Collected data
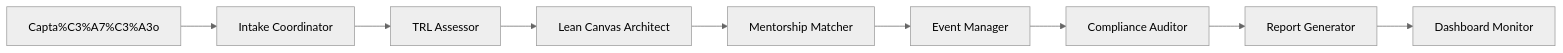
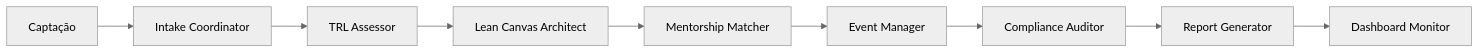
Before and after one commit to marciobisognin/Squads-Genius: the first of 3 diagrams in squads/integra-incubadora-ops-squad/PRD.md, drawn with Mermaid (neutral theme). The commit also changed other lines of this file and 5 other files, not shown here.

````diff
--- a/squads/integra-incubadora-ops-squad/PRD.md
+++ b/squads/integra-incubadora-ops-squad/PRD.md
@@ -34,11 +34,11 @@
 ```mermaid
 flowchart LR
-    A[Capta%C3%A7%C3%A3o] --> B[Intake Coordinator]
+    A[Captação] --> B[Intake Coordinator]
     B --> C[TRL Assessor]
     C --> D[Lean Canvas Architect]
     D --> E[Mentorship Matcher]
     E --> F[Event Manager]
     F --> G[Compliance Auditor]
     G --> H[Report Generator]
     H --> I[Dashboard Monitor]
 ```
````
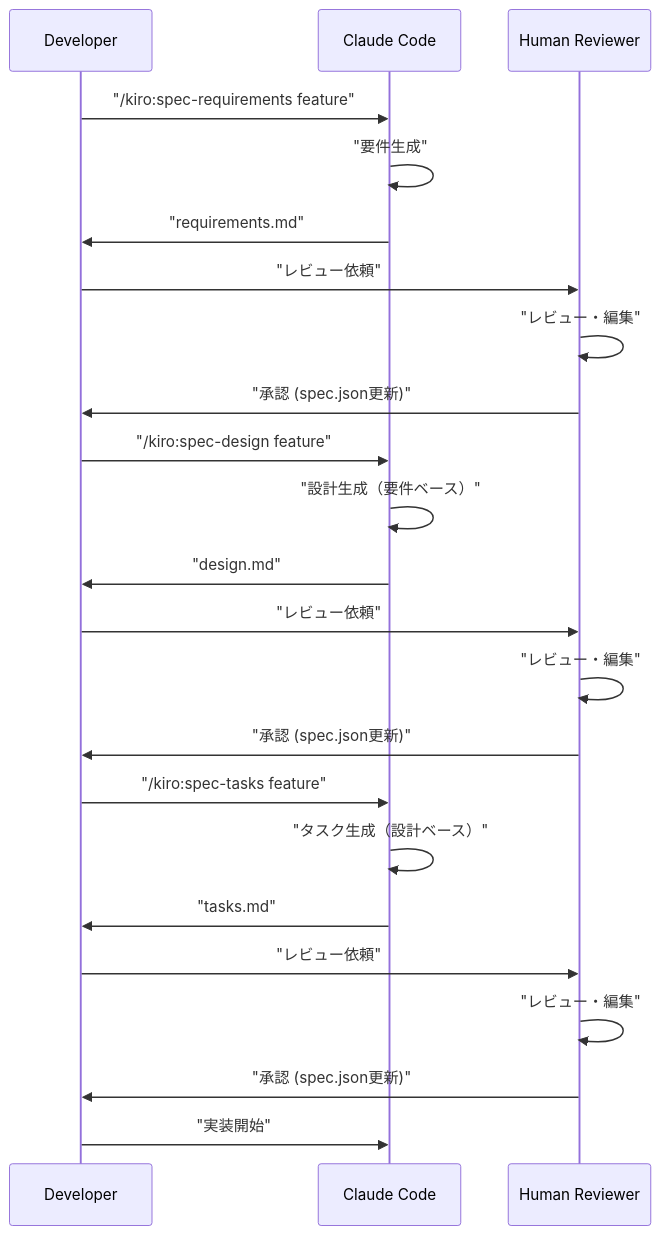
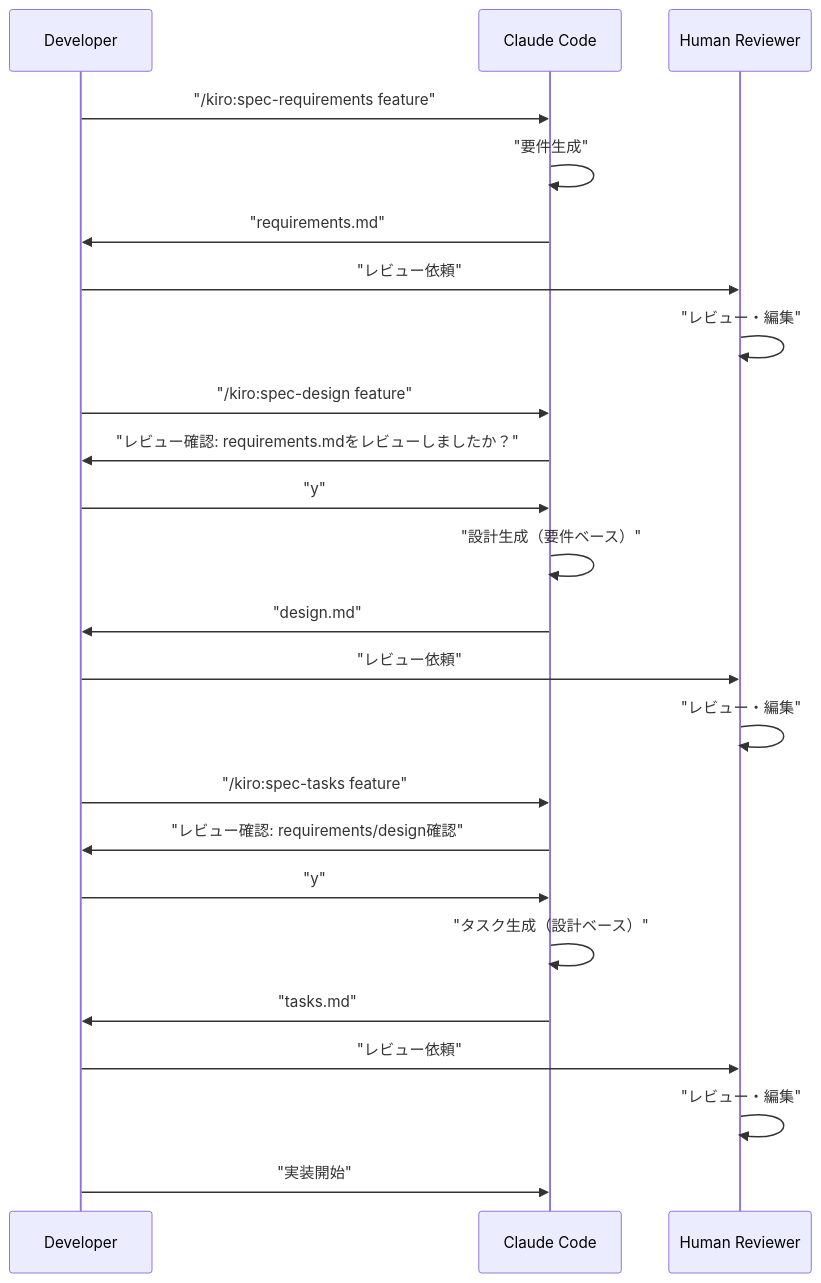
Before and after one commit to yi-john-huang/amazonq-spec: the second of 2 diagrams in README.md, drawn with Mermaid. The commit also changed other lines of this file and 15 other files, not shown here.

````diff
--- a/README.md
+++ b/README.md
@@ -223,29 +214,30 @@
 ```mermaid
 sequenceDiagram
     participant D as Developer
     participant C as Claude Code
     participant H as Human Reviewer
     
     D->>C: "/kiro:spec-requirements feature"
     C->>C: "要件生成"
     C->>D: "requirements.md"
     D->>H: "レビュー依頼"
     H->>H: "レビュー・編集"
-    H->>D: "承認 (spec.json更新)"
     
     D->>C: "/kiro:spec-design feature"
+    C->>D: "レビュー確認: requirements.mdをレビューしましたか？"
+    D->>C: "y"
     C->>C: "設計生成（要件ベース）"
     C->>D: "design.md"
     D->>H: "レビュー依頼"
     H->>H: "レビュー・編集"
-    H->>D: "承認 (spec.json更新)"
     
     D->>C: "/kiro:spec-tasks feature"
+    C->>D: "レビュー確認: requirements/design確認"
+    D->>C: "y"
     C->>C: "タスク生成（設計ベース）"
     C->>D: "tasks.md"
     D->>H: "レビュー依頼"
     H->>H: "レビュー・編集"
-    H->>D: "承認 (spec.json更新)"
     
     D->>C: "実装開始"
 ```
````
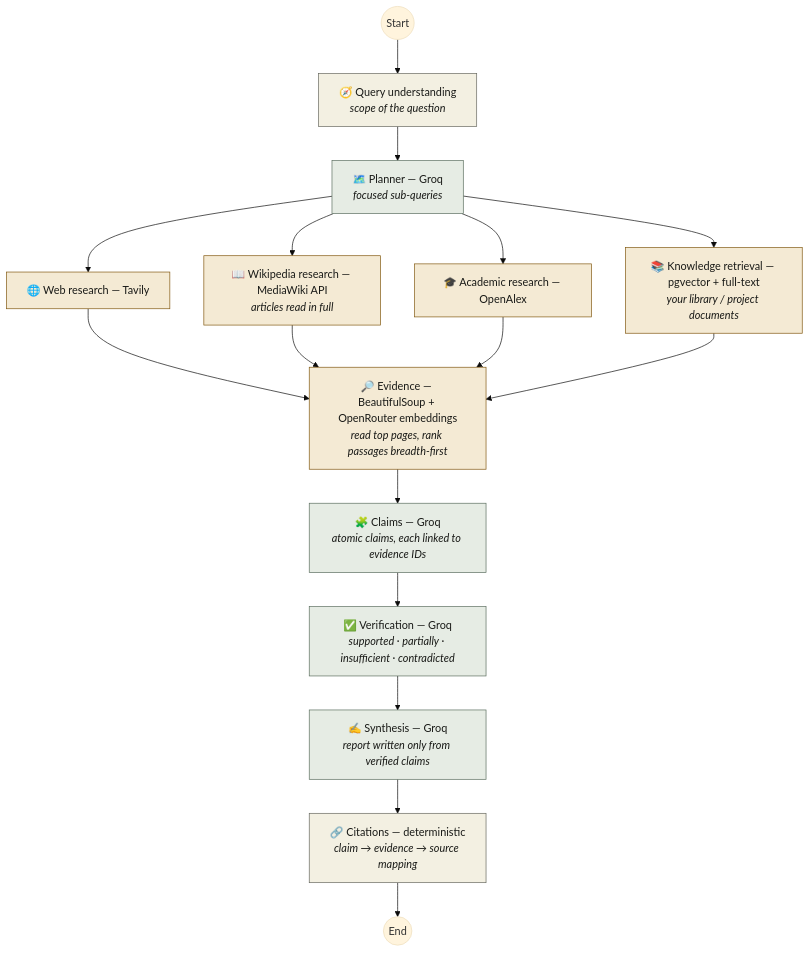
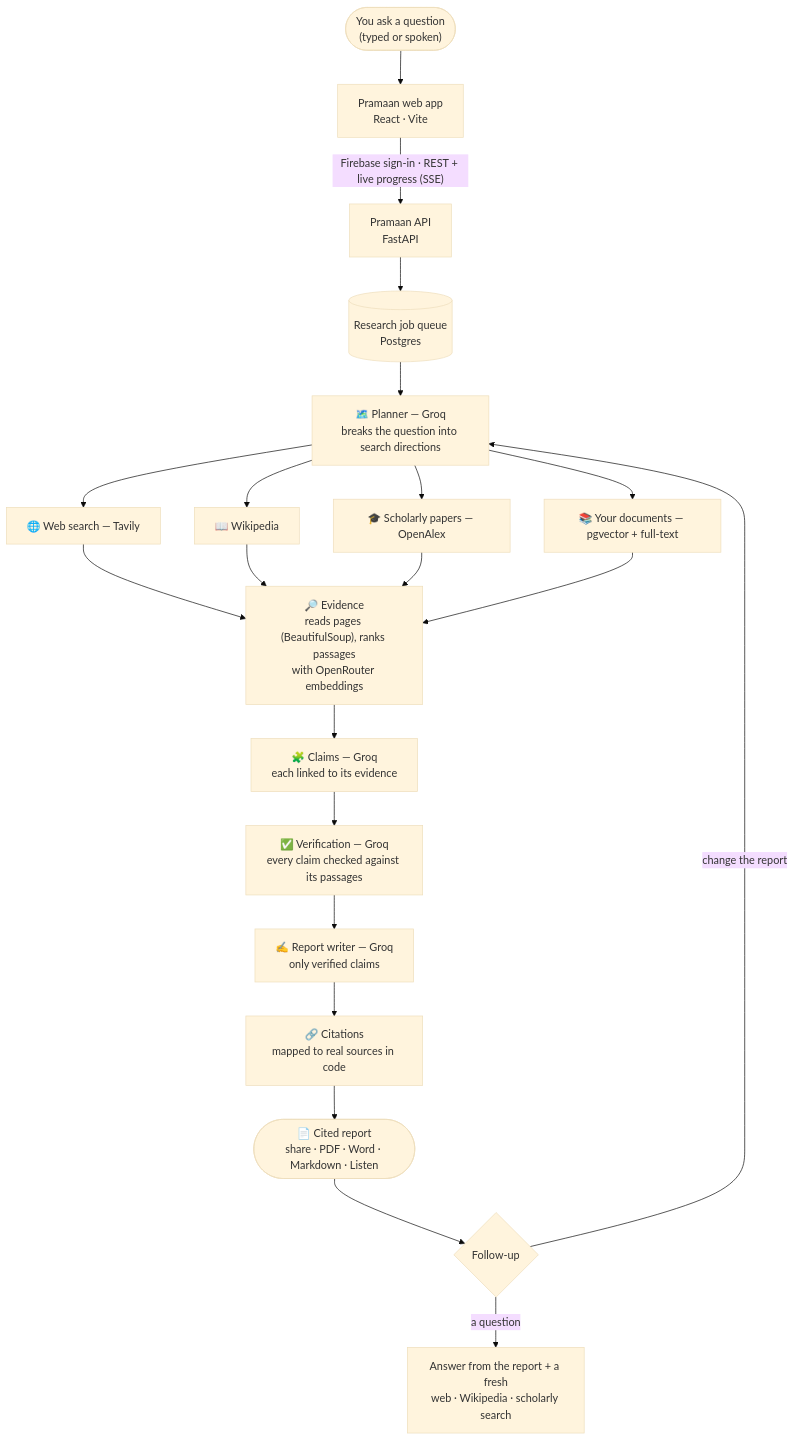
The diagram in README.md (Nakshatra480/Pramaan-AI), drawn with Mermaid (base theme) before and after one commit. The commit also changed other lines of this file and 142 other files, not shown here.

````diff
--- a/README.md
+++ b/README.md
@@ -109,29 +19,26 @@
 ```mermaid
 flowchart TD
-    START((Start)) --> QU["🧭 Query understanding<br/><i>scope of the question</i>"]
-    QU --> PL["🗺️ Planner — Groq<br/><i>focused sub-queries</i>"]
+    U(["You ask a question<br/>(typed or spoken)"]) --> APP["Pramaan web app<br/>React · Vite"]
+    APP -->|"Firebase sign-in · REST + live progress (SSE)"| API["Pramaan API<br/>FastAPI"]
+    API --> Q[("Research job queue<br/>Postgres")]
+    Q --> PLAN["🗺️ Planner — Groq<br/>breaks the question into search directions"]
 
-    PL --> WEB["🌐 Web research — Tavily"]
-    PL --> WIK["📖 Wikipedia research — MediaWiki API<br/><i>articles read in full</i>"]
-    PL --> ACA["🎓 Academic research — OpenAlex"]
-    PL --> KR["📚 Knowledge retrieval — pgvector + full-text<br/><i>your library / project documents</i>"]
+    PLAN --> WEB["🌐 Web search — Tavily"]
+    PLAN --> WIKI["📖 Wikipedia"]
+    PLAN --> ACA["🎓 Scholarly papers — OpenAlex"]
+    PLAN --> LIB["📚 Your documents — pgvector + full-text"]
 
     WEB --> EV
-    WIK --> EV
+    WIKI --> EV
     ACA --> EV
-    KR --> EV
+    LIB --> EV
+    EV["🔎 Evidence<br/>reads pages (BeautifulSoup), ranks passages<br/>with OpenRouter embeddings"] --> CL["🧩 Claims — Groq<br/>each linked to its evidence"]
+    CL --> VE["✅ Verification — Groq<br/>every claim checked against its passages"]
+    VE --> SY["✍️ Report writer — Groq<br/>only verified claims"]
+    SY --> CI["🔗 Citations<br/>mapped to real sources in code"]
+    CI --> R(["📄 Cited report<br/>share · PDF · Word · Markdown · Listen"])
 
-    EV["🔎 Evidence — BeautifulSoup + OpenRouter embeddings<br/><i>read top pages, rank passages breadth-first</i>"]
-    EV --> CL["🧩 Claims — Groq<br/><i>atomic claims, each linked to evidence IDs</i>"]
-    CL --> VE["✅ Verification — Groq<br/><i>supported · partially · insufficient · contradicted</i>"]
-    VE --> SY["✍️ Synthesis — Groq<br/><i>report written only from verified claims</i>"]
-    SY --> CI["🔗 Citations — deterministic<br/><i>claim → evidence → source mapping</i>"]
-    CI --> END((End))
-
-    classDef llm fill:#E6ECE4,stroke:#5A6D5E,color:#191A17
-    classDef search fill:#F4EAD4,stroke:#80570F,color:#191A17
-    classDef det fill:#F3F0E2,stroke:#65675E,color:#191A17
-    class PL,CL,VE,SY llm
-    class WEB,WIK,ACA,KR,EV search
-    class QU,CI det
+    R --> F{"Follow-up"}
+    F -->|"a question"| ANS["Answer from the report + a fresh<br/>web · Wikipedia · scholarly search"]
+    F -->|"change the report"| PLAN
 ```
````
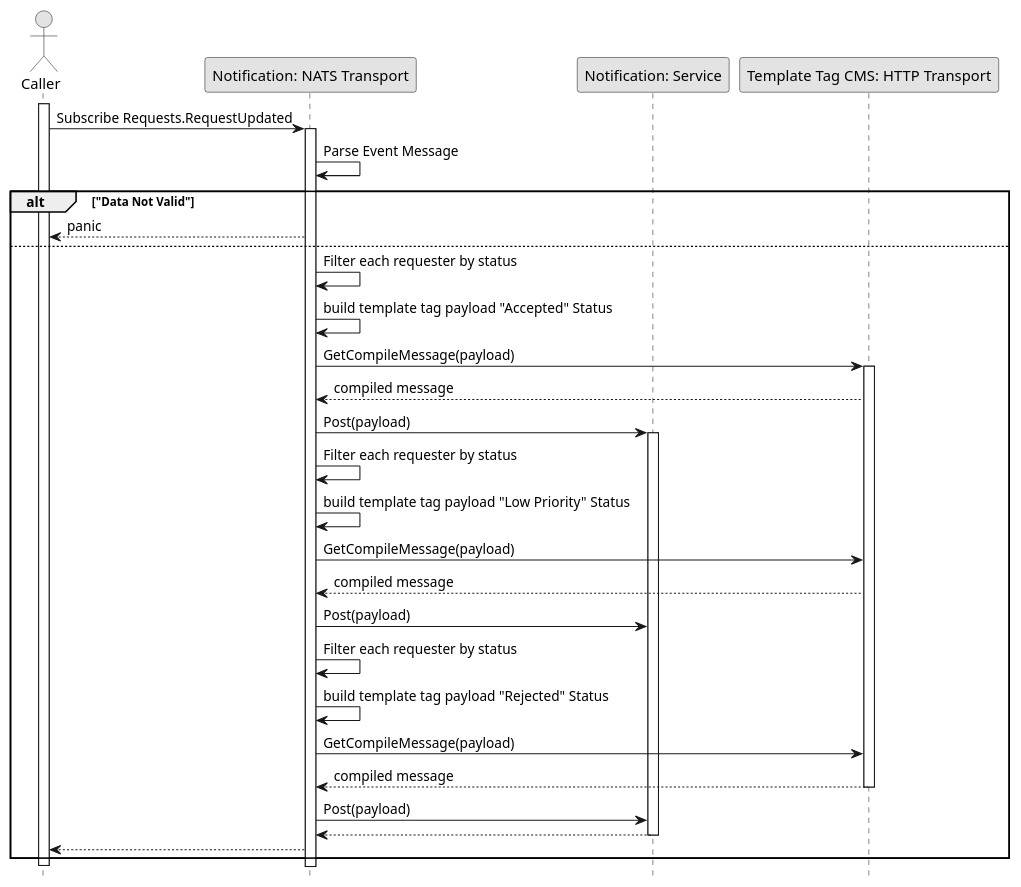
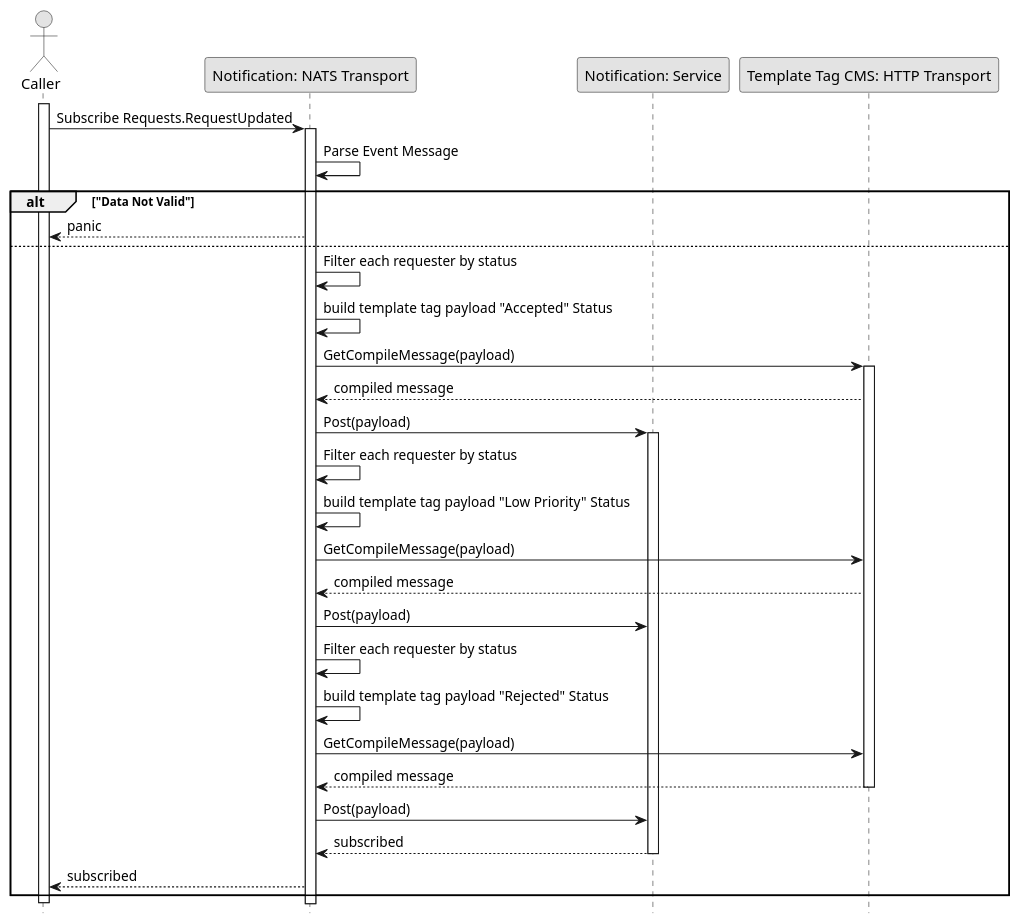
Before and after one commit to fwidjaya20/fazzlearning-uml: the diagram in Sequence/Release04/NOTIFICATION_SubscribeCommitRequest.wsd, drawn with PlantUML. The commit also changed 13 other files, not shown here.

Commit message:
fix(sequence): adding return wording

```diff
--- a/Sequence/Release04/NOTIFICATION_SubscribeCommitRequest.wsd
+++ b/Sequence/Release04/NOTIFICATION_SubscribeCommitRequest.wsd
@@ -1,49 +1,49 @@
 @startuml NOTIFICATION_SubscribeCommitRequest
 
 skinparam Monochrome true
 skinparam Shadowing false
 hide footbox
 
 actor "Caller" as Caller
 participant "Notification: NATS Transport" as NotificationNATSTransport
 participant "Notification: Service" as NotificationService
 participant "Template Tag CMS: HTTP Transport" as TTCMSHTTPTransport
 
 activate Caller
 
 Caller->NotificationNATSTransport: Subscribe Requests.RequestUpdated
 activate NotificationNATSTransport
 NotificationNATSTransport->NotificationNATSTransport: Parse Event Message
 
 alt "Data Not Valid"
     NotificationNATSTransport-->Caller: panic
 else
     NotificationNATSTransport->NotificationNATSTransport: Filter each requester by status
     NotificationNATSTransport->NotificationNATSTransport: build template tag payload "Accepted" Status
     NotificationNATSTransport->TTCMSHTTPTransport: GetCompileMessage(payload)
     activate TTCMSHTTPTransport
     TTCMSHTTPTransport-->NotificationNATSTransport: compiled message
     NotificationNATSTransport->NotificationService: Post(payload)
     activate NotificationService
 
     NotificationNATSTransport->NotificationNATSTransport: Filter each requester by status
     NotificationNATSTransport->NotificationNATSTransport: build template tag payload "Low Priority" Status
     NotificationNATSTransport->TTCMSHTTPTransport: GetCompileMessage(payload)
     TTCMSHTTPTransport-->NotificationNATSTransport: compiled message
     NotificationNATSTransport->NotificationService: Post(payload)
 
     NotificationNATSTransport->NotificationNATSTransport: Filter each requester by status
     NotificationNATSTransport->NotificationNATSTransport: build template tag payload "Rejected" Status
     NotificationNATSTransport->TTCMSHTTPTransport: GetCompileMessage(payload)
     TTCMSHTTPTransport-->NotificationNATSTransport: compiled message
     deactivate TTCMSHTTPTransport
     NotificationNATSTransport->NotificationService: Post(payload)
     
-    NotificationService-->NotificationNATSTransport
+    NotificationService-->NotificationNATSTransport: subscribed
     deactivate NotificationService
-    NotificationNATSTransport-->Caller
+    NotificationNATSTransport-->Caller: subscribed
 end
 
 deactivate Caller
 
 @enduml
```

§ **Work task**: Whenever the word "with" appears in a line of the data above, that line counts. Say how many lines count, and nothing more.

§ **Reply**: 5